EXERCISE DIRECTIONS:
All of the data, word for word and free of pictures, is the expected result.

PROVIDED RECORDS:
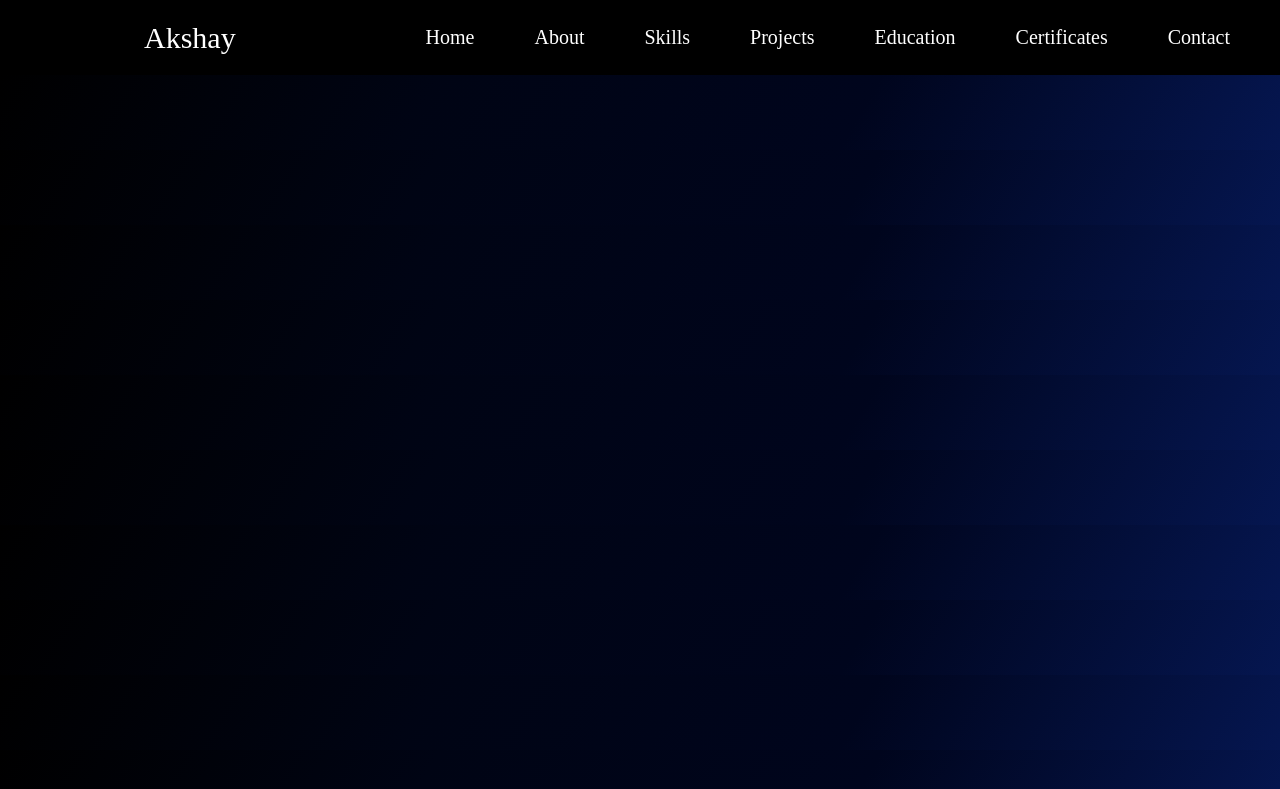
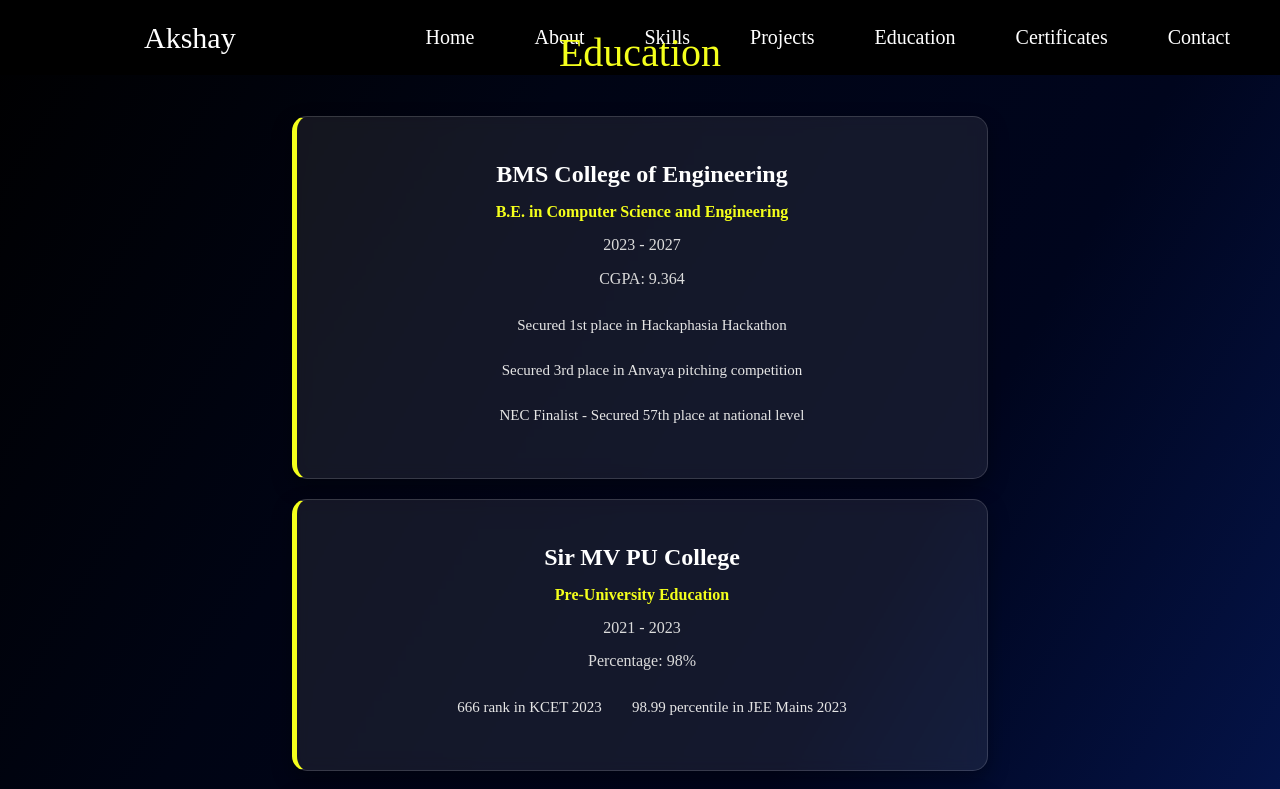
Before and after one commit to Akshays-2005/portfolio-react, a React (Create React App) app: page /education in a window 1280 px wide. Shown: the top 789 px of the page. Built offline with nearby package versions, Linux system fonts and the light colour scheme.

Commit message:
Added education

```diff
--- a/src/App.js
+++ b/src/App.js
@@ -4,6 +4,7 @@ import Home from './Home';
 import About from './About';
 import Skills from './Skills';
 import Projects from './Projects';
+import Education from './Education';
 import {BrowserRouter as Router, Switch, Route} from 'react-router-dom';
 
 function App() {
@@ -25,6 +26,9 @@ function App() {
               <Route path="/projects">
                 <Projects />
               </Route>
+              <Route path="/education">
+                <Education />
+              </Route>
             </Switch>
           </div>
         </div>
--- /dev/null
+++ b/src/Education.js
@@ -0,0 +1,65 @@
+const Education = () => {
+
+    const education = [
+        {
+            id: 1,
+            institution: "BMS College of Engineering",
+            degree: "B.E. in Computer Science and Engineering",
+            duration: "2023 - 2027",
+            score: "CGPA: 9.364",
+            Achievements: [
+                "Secured 1st place in Hackaphasia Hackathon",
+                "Secured 3rd place in Anvaya pitching competition",
+                "NEC Finalist - Secured 57th place at national level"
+            ]
+        },
+        {
+            id: 2,
+            institution: "Sir MV PU College",
+            degree: "Pre-University Education",
+            duration: "2021 - 2023",
+            score: "Percentage: 98%",
+            Achievements: [
+                "666 rank in KCET 2023",
+                "98.99 percentile in JEE Mains 2023",
+            ]
+        },
+        {
+            id: 3,
+            institution: "St. Mary's Convent High School",
+            degree: "SSLC",
+            duration: "2020 - 2021",
+            score: "Percentage: 99.36%"
+            // Achievements: [
+            //     "xyz"
+            // ]
+        }
+    ]
+
+    return (
+        <div className="education">
+            <h2>Education</h2>
+
+            {education.map((edu) => {
+                return (
+                    <div key={edu.id} className="education-card">
+                        <h3>{edu.institution}</h3>
+                        <p><strong>{edu.degree}</strong></p>
+                        <p>{edu.duration}</p>
+                        <p>{edu.score}</p>
+
+                        {edu.Achievements && (
+                            <ul>
+                                {edu.Achievements.map((achievement, index) => (
+                                    <li key={index}>{achievement}</li>
+                                ))}
+                            </ul>
+                        )}
+                    </div>
+                );
+            })}
+        </div>
+    );
+}
+
+export default Education;
--- a/src/Projects.js
+++ b/src/Projects.js
@@ -3,7 +3,7 @@ import Trinetra from './assets/images/Trinetra.png';
 import FarmAI from './assets/images/FarmAI.png';
 import HeartDisease from './assets/images/Heart_disease.png';
 import FoodOrdering from './assets/images/Food_ordering.png';
-// import Portfolio from './assets/images/Portfolio.png';
+import Portfolio from './assets/images/Portfolio.png';
 import AeroBMSCE from './assets/images/AeroBMSCE.png';
 import DigiMelody from './assets/images/DigiMelody.png';
 
@@ -87,7 +87,7 @@ const Projects = () => {
             tech: ["React", "CSS", "JavaScript"],
             github: "YOUR_GITHUB_LINK",
             demo: "YOUR_PORTFOLIO_LINK",
-            image: "https://via.placeholder.com/400x300.png?text=Portfolio+Image",
+            image: Portfolio,
             description:
                 "Personal portfolio website showcasing projects, skills, achievements, and technical journey with a modern responsive design."
         },
--- a/src/index.css
+++ b/src/index.css
@@ -307,3 +307,85 @@ a {
   border-radius: 10px;
   margin-bottom: 15px;
 }
+
+/*Education */
+
+.education{
+  color: #fff;
+  display: flex;
+  flex-direction: column;
+  align-items: center;
+  justify-content: center;
+  gap: 20px;
+  padding: 20px 20px;
+  margin-bottom:40px;
+  height:100vh;
+}
+
+.education-card{
+  width: 100%;
+  max-width: 650px;
+  background: rgba(255, 255, 255, 0.08);
+  backdrop-filter: blur(8px);
+  border: 1px solid rgba(255, 255, 255, 0.15);
+  border-left: 5px solid #f4ff1c;
+  border-radius: 15px;
+  padding: 20px;
+  box-shadow: 0 8px 20px rgba(0, 0, 0, 0.35);
+  transition: all 0.3s ease;
+}
+
+.education-card:hover {
+  transform: translateY(-8px);
+  box-shadow: 0 10px 25px rgba(255,255,0,0.2);
+}
+
+.education h2 {
+  font-size: 40px;
+  font-weight: 500;
+  color: #f4ff1c;
+  margin-bottom: 20px;
+}
+
+.education-card h3 {
+  font-size: 24px;
+  margin-bottom: 10px;
+  color: #ffffff;
+}
+
+.education-card p {
+  font-size: 16px;
+  line-height: 1.7;
+  margin: 6px 0;
+  color: #dcdcdc;
+}
+
+.education-card strong {
+  color: #f4ff1c;
+}
+
+.education-card ul {
+  margin-top: 15px;
+  padding-left: 20px;
+}
+
+.education-card ul li {
+  margin-bottom: 8px;
+  color: #e6e6e6;
+  font-size: 15px;
+}
+
+@media (max-width: 768px) {
+  .education-card {
+    max-width: 90%;
+    padding: 20px;
+  }
+
+  .education h2 {
+    font-size: 32px;
+  }
+
+  .education-card h3 {
+    font-size: 20px;
+  }
+}
```
Also changed, not shown: src/assets/images/Portfolio.png (added).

OUTPUT OF THE TASK:
Before and after one commit to Akshays-2005/portfolio-react, a React (Create React App) app: page /education in a window 1280 px wide. Shown: the top 789 px of the page. Built offline with nearby package versions, Linux system fonts and the light colour scheme.

Commit message:
Added education

```diff
--- a/src/App.js
+++ b/src/App.js
@@ -4,6 +4,7 @@ import Home from './Home';
 import About from './About';
 import Skills from './Skills';
 import Projects from './Projects';
+import Education from './Education';
 import {BrowserRouter as Router, Switch, Route} from 'react-router-dom';
 
 function App() {
@@ -25,6 +26,9 @@ function App() {
               <Route path="/projects">
                 <Projects />
               </Route>
+              <Route path="/education">
+                <Education />
+              </Route>
             </Switch>
           </div>
         </div>
--- /dev/null
+++ b/src/Education.js
@@ -0,0 +1,65 @@
+const Education = () => {
+
+    const education = [
+        {
+            id: 1,
+            institution: "BMS College of Engineering",
+            degree: "B.E. in Computer Science and Engineering",
+            duration: "2023 - 2027",
+            score: "CGPA: 9.364",
+            Achievements: [
+                "Secured 1st place in Hackaphasia Hackathon",
+                "Secured 3rd place in Anvaya pitching competition",
+                "NEC Finalist - Secured 57th place at national level"
+            ]
+        },
+        {
+            id: 2,
+            institution: "Sir MV PU College",
+            degree: "Pre-University Education",
+            duration: "2021 - 2023",
+            score: "Percentage: 98%",
+            Achievements: [
+                "666 rank in KCET 2023",
+                "98.99 percentile in JEE Mains 2023",
+            ]
+        },
+        {
+            id: 3,
+            institution: "St. Mary's Convent High School",
+            degree: "SSLC",
+            duration: "2020 - 2021",
+            score: "Percentage: 99.36%"
+            // Achievements: [
+            //     "xyz"
+            // ]
+        }
+    ]
+
+    return (
+        <div className="education">
+            <h2>Education</h2>
+
+            {education.map((edu) => {
+                return (
+                    <div key={edu.id} className="education-card">
+                        <h3>{edu.institution}</h3>
+                        <p><strong>{edu.degree}</strong></p>
+                        <p>{edu.duration}</p>
+                        <p>{edu.score}</p>
+
+                        {edu.Achievements && (
+                            <ul>
+                                {edu.Achievements.map((achievement, index) => (
+                                    <li key={index}>{achievement}</li>
+                                ))}
+                            </ul>
+                        )}
+                    </div>
+                );
+            })}
+        </div>
+    );
+}
+
+export default Education;
--- a/src/Projects.js
+++ b/src/Projects.js
@@ -3,7 +3,7 @@ import Trinetra from './assets/images/Trinetra.png';
 import FarmAI from './assets/images/FarmAI.png';
 import HeartDisease from './assets/images/Heart_disease.png';
 import FoodOrdering from './assets/images/Food_ordering.png';
-// import Portfolio from './assets/images/Portfolio.png';
+import Portfolio from './assets/images/Portfolio.png';
 import AeroBMSCE from './assets/images/AeroBMSCE.png';
 import DigiMelody from './assets/images/DigiMelody.png';
 
@@ -87,7 +87,7 @@ const Projects = () => {
             tech: ["React", "CSS", "JavaScript"],
             github: "YOUR_GITHUB_LINK",
             demo: "YOUR_PORTFOLIO_LINK",
-            image: "https://via.placeholder.com/400x300.png?text=Portfolio+Image",
+            image: Portfolio,
             description:
                 "Personal portfolio website showcasing projects, skills, achievements, and technical journey with a modern responsive design."
         },
--- a/src/index.css
+++ b/src/index.css
@@ -307,3 +307,85 @@ a {
   border-radius: 10px;
   margin-bottom: 15px;
 }
+
+/*Education */
+
+.education{
+  color: #fff;
+  display: flex;
+  flex-direction: column;
+  align-items: center;
+  justify-content: center;
+  gap: 20px;
+  padding: 20px 20px;
+  margin-bottom:40px;
+  height:100vh;
+}
+
+.education-card{
+  width: 100%;
+  max-width: 650px;
+  background: rgba(255, 255, 255, 0.08);
+  backdrop-filter: blur(8px);
+  border: 1px solid rgba(255, 255, 255, 0.15);
+  border-left: 5px solid #f4ff1c;
+  border-radius: 15px;
+  padding: 20px;
+  box-shadow: 0 8px 20px rgba(0, 0, 0, 0.35);
+  transition: all 0.3s ease;
+}
+
+.education-card:hover {
+  transform: translateY(-8px);
+  box-shadow: 0 10px 25px rgba(255,255,0,0.2);
+}
+
+.education h2 {
+  font-size: 40px;
+  font-weight: 500;
+  color: #f4ff1c;
+  margin-bottom: 20px;
+}
+
+.education-card h3 {
+  font-size: 24px;
+  margin-bottom: 10px;
+  color: #ffffff;
+}
+
+.education-card p {
+  font-size: 16px;
+  line-height: 1.7;
+  margin: 6px 0;
+  color: #dcdcdc;
+}
+
+.education-card strong {
+  color: #f4ff1c;
+}
+
+.education-card ul {
+  margin-top: 15px;
+  padding-left: 20px;
+}
+
+.education-card ul li {
+  margin-bottom: 8px;
+  color: #e6e6e6;
+  font-size: 15px;
+}
+
+@media (max-width: 768px) {
+  .education-card {
+    max-width: 90%;
+    padding: 20px;
+  }
+
+  .education h2 {
+    font-size: 32px;
+  }
+
+  .education-card h3 {
+    font-size: 20px;
+  }
+}
```
Also changed, not shown: src/assets/images/Portfolio.png (added).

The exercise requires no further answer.